#### [PROMPT]
Check every line of the entries that follow, and copy the ones containing "changed".

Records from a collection
● ● ●

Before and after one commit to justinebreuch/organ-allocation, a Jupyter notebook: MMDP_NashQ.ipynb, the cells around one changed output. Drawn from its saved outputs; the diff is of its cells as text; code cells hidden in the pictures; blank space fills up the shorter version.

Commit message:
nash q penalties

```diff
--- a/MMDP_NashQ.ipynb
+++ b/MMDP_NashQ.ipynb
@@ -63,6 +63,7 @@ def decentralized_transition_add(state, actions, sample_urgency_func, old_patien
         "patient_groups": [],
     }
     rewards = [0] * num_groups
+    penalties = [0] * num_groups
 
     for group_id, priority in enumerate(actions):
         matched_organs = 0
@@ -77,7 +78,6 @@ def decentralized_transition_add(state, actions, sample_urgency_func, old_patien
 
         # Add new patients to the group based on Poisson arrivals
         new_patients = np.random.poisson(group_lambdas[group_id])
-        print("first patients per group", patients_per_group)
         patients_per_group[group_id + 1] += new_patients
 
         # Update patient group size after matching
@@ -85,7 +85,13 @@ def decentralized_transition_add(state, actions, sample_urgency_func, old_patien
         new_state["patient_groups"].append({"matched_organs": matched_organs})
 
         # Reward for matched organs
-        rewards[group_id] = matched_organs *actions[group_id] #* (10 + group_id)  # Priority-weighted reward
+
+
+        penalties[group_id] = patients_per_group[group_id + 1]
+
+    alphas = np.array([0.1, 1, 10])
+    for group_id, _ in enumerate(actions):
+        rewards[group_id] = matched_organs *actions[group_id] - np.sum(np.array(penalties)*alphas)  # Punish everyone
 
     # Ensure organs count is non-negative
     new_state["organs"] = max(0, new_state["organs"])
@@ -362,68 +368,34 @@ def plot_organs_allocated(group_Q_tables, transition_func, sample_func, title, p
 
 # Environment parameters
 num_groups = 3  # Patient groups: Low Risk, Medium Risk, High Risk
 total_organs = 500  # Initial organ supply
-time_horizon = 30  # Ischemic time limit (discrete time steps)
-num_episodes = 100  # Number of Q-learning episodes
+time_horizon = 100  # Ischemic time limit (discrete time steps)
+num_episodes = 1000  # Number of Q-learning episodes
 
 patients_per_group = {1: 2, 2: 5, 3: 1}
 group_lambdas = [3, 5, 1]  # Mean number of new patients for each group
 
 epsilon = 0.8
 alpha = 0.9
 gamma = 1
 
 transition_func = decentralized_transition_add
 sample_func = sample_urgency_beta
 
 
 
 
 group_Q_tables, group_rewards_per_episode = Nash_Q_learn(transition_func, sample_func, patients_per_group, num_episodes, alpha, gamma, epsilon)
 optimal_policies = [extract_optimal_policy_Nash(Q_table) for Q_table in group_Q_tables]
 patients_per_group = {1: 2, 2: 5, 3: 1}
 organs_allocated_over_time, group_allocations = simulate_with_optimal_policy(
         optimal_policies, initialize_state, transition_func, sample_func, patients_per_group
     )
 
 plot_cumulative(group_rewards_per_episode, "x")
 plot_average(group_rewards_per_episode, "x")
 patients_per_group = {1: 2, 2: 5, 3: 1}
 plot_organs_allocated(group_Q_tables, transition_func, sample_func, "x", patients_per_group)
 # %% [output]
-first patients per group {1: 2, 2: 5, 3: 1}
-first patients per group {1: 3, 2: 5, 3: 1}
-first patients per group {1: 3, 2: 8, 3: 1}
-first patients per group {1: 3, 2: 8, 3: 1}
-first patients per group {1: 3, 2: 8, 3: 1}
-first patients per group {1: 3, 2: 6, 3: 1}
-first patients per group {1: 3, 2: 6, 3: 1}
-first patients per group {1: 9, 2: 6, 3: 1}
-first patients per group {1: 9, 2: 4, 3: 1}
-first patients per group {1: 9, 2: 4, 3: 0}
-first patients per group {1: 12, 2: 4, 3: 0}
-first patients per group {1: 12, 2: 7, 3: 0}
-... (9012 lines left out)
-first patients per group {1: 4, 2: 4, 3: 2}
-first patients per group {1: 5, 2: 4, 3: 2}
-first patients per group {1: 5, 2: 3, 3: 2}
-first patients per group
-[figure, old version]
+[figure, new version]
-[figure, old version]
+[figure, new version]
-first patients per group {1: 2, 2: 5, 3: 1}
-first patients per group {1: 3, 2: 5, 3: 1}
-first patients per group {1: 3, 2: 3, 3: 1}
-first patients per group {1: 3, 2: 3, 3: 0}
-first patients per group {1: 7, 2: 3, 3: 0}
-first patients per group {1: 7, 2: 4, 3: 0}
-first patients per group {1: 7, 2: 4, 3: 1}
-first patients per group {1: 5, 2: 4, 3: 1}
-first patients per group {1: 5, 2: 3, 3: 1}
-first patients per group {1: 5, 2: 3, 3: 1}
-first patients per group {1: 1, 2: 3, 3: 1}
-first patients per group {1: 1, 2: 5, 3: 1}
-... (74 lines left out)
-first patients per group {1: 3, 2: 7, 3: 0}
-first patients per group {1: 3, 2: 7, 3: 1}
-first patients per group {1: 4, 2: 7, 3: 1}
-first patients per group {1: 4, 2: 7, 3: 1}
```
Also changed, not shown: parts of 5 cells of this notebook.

● ● ●

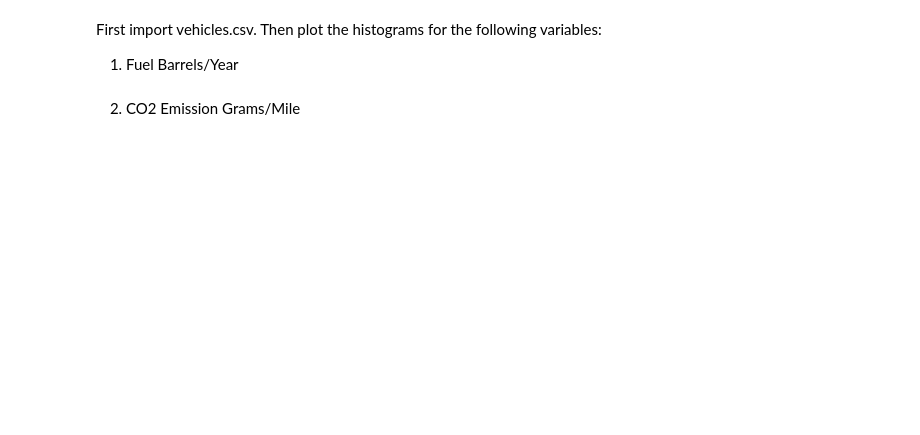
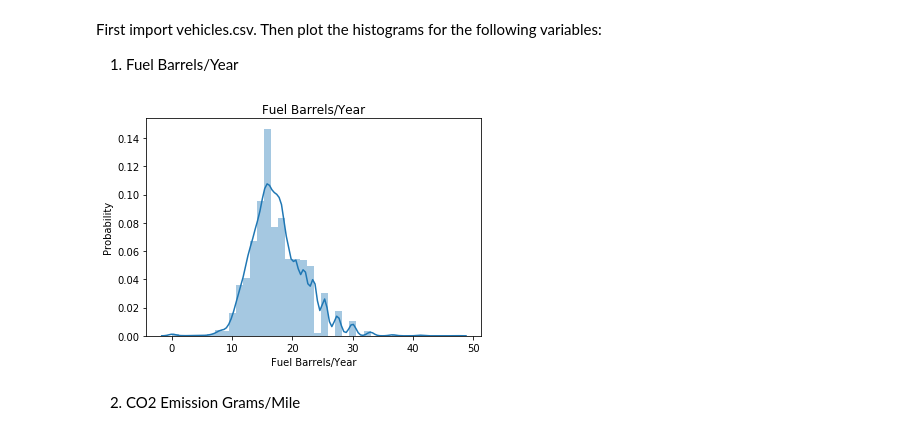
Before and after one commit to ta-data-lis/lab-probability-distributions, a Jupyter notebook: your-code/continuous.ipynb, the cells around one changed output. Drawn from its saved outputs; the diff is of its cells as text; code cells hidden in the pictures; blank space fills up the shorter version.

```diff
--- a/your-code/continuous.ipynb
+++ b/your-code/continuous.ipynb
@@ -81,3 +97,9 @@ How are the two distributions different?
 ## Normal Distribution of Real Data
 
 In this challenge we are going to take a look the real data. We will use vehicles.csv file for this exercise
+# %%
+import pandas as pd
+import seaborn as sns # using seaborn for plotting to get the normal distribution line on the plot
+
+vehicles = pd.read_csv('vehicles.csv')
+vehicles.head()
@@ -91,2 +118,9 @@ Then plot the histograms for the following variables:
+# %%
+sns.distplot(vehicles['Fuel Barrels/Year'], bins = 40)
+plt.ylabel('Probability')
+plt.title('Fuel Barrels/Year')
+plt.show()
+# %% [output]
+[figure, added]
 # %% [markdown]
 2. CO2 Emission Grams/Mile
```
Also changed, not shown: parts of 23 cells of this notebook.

● ● ●

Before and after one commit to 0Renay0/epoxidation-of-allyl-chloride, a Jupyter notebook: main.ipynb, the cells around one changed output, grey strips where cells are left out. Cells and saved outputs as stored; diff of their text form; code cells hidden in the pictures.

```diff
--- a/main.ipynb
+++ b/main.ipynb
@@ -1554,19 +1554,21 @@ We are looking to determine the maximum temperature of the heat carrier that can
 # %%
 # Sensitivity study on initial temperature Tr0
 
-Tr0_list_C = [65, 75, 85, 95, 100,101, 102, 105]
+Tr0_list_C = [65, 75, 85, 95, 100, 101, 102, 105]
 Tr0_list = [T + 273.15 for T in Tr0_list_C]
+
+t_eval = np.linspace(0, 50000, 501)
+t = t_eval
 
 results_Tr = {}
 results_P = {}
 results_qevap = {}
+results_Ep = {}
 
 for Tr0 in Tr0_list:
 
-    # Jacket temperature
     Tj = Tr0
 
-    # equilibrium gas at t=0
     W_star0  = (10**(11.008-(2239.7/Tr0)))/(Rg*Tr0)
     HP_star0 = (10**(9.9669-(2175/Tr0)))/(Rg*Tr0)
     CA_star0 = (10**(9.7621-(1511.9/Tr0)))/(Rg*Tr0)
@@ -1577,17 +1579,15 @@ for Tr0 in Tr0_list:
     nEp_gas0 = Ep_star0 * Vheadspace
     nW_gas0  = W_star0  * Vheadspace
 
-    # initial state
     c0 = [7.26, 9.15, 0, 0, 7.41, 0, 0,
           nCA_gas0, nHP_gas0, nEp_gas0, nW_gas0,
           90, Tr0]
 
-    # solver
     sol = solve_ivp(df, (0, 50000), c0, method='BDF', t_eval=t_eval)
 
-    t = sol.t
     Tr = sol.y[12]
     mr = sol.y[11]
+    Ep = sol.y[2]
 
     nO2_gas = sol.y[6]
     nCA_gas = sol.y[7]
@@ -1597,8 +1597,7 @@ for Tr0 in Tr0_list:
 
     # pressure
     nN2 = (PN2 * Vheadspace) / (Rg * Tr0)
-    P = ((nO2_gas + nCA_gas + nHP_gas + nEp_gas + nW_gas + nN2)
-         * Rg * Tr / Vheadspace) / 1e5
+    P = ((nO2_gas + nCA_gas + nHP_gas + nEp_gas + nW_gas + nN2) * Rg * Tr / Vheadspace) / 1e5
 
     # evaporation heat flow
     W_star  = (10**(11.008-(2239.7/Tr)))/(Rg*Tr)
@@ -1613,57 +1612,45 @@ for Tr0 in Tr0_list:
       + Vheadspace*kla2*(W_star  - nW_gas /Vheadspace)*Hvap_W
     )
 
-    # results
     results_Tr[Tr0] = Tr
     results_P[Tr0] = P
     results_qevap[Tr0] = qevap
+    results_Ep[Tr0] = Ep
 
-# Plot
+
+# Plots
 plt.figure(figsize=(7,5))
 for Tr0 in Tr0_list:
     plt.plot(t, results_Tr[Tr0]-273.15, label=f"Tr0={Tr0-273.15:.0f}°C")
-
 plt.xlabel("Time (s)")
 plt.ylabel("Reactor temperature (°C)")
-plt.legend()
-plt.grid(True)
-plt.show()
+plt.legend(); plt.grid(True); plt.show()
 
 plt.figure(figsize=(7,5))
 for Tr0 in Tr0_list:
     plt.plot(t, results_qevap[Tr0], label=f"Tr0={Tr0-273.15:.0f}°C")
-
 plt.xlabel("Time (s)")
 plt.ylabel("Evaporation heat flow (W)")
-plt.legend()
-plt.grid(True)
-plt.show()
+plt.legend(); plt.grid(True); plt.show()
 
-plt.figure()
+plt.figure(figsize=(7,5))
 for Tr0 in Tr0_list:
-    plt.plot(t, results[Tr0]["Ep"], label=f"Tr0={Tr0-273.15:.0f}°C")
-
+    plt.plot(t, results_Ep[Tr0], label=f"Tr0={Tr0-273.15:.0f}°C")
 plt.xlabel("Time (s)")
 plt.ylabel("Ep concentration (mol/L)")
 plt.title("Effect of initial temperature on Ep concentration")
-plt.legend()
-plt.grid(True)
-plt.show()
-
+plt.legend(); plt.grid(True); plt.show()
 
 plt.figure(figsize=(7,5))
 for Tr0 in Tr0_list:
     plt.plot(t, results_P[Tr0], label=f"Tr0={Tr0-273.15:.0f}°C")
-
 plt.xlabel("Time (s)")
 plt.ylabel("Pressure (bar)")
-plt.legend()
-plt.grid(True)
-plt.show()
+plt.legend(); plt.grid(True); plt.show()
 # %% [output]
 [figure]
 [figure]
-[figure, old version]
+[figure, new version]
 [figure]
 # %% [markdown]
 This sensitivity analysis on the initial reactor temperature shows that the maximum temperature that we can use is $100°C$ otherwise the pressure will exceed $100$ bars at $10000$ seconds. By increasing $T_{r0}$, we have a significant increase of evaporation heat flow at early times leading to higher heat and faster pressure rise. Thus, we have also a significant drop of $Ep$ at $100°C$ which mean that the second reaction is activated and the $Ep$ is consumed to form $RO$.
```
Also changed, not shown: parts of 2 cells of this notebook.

● ● ●

#### [SOLVED PROBLEM]
Before and after one commit to justinebreuch/organ-allocation, a Jupyter notebook: MMDP_NashQ.ipynb, the cells around one changed output. Drawn from its saved outputs; the diff is of its cells as text; code cells hidden in the pictures; blank space fills up the shorter version.
Also changed, not shown: parts of 5 cells of this notebook.
Before and after one commit to ta-data-lis/lab-probability-distributions, a Jupyter notebook: your-code/continuous.ipynb, the cells around one changed output. Drawn from its saved outputs; the diff is of its cells as text; code cells hidden in the pictures; blank space fills up the shorter version.
Also changed, not shown: parts of 23 cells of this notebook.
Before and after one commit to 0Renay0/epoxidation-of-allyl-chloride, a Jupyter notebook: main.ipynb, the cells around one changed output, grey strips where cells are left out. Cells and saved outputs as stored; diff of their text form; code cells hidden in the pictures.
Also changed, not shown: parts of 2 cells of this notebook.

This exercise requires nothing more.